(GIVEN DATA)

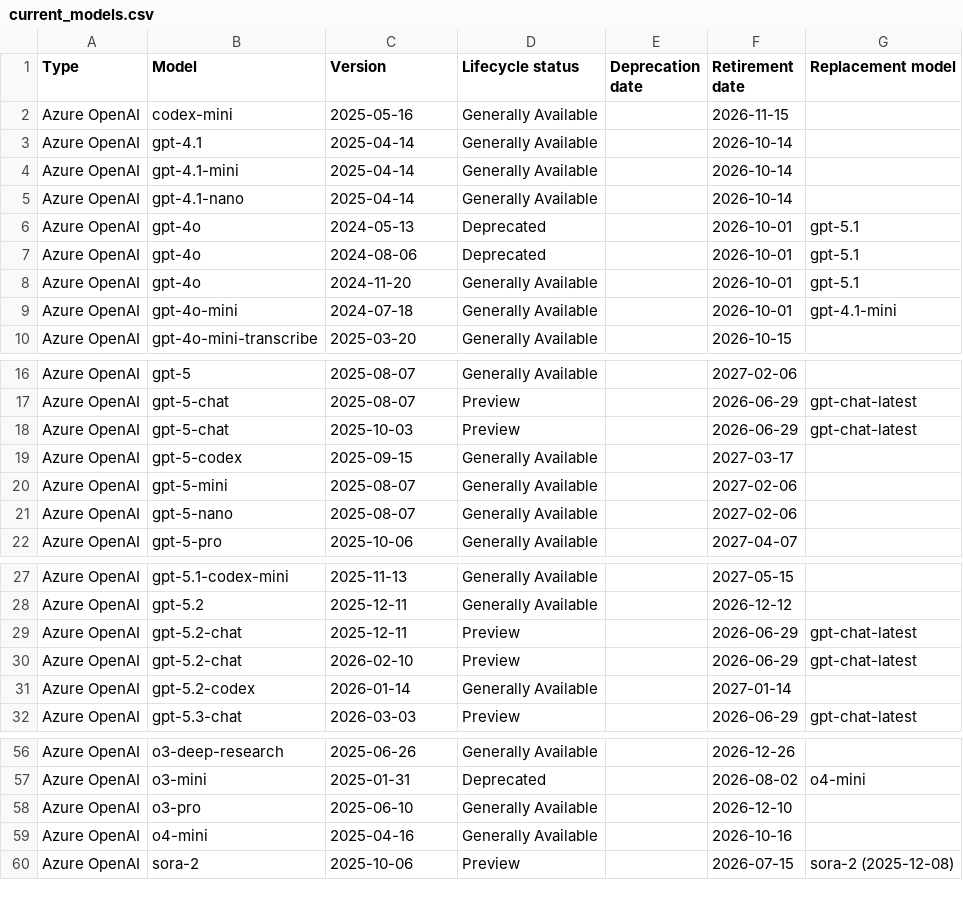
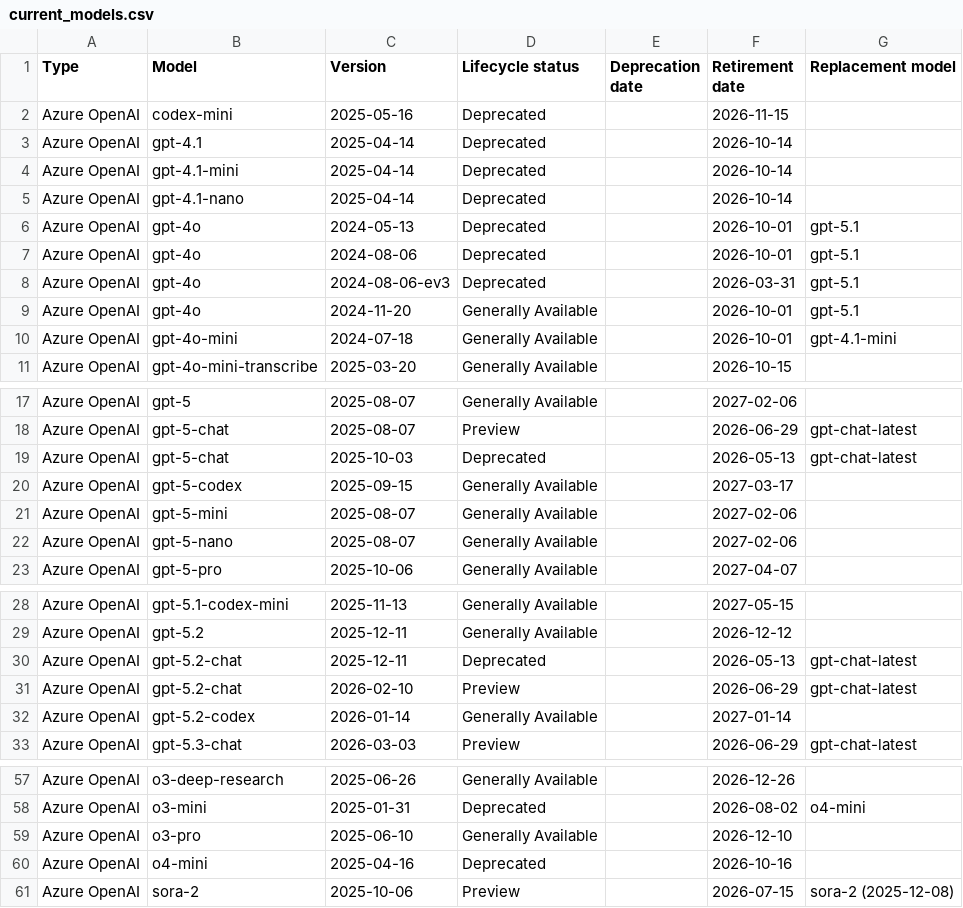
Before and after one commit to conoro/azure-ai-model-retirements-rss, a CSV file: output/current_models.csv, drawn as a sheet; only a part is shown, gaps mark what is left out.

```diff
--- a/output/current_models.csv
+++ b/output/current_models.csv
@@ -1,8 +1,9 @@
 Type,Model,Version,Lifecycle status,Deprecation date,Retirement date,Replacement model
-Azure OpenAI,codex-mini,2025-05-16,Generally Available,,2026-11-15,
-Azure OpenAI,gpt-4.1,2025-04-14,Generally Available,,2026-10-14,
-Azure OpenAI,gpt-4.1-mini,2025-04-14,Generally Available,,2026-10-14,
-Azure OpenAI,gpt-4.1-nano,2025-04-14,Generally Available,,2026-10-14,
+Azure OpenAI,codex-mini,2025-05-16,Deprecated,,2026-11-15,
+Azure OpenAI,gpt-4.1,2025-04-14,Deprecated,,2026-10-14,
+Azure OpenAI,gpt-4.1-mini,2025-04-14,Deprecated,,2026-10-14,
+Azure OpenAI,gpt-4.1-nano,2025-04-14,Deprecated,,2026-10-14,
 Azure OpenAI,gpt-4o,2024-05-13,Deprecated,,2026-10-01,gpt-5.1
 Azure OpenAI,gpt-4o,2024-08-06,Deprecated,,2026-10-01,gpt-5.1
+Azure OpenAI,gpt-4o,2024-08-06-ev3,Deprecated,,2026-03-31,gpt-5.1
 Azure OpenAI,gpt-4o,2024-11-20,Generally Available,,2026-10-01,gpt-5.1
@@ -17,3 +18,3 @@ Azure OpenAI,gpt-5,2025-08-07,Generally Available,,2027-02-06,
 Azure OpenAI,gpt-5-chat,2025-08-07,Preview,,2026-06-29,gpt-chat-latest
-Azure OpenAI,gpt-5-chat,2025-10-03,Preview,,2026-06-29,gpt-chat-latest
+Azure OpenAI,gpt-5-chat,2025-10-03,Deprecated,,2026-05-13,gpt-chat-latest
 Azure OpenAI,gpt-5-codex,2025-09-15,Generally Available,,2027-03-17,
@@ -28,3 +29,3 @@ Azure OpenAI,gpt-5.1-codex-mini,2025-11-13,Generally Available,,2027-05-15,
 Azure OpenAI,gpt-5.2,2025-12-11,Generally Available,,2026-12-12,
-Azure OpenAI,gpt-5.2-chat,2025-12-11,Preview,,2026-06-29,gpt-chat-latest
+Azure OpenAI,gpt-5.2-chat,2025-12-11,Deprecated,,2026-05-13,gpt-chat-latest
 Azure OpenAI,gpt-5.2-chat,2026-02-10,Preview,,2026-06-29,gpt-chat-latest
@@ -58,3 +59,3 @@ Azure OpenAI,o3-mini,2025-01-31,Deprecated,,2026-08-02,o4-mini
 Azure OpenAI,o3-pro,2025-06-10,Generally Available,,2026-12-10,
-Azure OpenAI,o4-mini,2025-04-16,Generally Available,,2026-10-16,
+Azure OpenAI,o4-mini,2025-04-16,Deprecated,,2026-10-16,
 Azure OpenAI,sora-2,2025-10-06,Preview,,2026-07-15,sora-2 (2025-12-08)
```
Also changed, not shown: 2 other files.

(End GIVEN DATA)
(GIVEN DATA)

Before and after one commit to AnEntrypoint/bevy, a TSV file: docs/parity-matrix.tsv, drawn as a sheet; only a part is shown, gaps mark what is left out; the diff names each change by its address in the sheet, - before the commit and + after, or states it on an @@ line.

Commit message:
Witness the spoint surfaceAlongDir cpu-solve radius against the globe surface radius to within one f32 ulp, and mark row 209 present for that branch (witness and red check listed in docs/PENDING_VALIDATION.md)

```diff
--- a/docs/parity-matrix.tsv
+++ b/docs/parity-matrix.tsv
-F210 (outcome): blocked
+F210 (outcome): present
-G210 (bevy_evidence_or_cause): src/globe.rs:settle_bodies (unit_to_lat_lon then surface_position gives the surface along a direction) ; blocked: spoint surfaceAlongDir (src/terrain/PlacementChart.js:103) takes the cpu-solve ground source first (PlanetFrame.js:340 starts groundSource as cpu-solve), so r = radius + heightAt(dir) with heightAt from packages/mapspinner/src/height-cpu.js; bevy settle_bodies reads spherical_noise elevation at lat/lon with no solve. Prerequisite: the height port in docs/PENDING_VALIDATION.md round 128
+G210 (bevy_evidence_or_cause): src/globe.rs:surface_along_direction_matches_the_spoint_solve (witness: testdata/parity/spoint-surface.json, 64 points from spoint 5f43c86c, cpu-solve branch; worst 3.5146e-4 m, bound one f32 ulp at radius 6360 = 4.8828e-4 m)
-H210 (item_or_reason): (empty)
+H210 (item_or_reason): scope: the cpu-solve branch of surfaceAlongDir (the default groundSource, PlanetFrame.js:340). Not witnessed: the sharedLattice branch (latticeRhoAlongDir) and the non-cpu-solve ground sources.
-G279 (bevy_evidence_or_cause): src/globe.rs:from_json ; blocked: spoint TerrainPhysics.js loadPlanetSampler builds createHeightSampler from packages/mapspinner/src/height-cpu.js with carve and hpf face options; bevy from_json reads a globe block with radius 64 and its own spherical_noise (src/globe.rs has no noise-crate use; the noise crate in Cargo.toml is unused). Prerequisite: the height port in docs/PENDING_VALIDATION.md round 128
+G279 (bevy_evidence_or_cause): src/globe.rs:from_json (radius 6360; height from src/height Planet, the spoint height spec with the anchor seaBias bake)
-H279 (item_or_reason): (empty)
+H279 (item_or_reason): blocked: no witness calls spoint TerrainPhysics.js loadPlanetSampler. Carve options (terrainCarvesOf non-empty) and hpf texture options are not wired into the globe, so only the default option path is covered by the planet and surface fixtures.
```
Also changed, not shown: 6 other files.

(End GIVEN DATA)

_INSTRUCTIONS TO FOLLOW_:
The lines sought are those in the data above that include the string "mark"; copy each one.

_TASK RESULT_:
Before and after one commit to conoro/azure-ai-model-retirements-rss, a CSV file: output/current_models.csv, drawn as a sheet; only a part is shown, gaps mark what is left out.
Before and after one commit to AnEntrypoint/bevy, a TSV file: docs/parity-matrix.tsv, drawn as a sheet; only a part is shown, gaps mark what is left out; the diff names each change by its address in the sheet, - before the commit and + after, or states it on an @@ line.
Witness the spoint surfaceAlongDir cpu-solve radius against the globe surface radius to within one f32 ulp, and mark row 209 present for that branch (witness and red check listed in docs/PENDING_VALIDATION.md)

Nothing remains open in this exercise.